*** Supplied material Section Begins ***

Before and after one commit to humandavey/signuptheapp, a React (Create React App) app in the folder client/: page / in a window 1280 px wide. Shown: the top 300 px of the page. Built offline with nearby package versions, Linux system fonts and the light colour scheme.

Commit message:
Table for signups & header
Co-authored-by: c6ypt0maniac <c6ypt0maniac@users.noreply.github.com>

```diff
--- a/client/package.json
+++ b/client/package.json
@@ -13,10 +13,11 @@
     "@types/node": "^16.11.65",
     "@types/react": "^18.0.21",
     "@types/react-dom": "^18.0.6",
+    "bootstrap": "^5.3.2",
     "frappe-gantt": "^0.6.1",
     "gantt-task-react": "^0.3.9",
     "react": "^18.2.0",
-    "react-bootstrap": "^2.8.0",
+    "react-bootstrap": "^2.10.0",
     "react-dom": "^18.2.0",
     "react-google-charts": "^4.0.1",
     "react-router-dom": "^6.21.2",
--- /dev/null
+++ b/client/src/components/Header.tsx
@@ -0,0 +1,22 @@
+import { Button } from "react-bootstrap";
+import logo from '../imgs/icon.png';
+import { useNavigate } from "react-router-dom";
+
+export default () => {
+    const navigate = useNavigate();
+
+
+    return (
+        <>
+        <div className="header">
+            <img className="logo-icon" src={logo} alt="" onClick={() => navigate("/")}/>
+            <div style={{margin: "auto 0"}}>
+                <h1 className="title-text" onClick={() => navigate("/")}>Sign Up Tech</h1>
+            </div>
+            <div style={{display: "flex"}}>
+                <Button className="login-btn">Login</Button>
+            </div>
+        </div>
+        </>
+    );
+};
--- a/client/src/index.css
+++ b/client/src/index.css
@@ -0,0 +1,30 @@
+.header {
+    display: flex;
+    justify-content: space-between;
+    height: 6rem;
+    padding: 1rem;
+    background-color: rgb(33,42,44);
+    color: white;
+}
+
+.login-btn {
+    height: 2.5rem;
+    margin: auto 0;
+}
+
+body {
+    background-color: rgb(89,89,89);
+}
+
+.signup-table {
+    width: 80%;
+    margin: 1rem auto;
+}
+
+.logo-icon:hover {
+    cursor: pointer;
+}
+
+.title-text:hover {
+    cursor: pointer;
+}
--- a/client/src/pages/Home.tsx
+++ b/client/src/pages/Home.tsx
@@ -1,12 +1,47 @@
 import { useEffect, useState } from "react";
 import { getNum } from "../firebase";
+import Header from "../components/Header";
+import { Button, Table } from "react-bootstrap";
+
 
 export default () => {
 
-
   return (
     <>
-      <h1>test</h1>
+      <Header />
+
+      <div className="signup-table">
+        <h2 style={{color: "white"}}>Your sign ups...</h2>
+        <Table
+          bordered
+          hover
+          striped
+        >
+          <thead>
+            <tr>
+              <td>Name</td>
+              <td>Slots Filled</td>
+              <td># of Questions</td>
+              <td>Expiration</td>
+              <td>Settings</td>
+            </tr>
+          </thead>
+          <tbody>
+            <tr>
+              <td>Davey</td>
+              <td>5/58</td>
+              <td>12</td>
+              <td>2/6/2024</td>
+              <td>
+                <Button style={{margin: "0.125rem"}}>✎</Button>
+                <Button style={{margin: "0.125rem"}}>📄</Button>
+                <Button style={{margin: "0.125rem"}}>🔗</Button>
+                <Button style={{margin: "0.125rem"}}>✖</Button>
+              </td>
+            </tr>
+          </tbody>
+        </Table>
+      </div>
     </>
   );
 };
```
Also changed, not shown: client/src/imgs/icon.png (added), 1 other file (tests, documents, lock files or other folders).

*** Supplied material Section Ends ***

### Exercise requirements
Those lines above that contain the string "bootstrap" should be returned.

### Answer space
+    "bootstrap": "^5.3.2",
-    "react-bootstrap": "^2.8.0",
+    "react-bootstrap": "^2.10.0",
+import { Button } from "react-bootstrap";
+import { Button, Table } from "react-bootstrap";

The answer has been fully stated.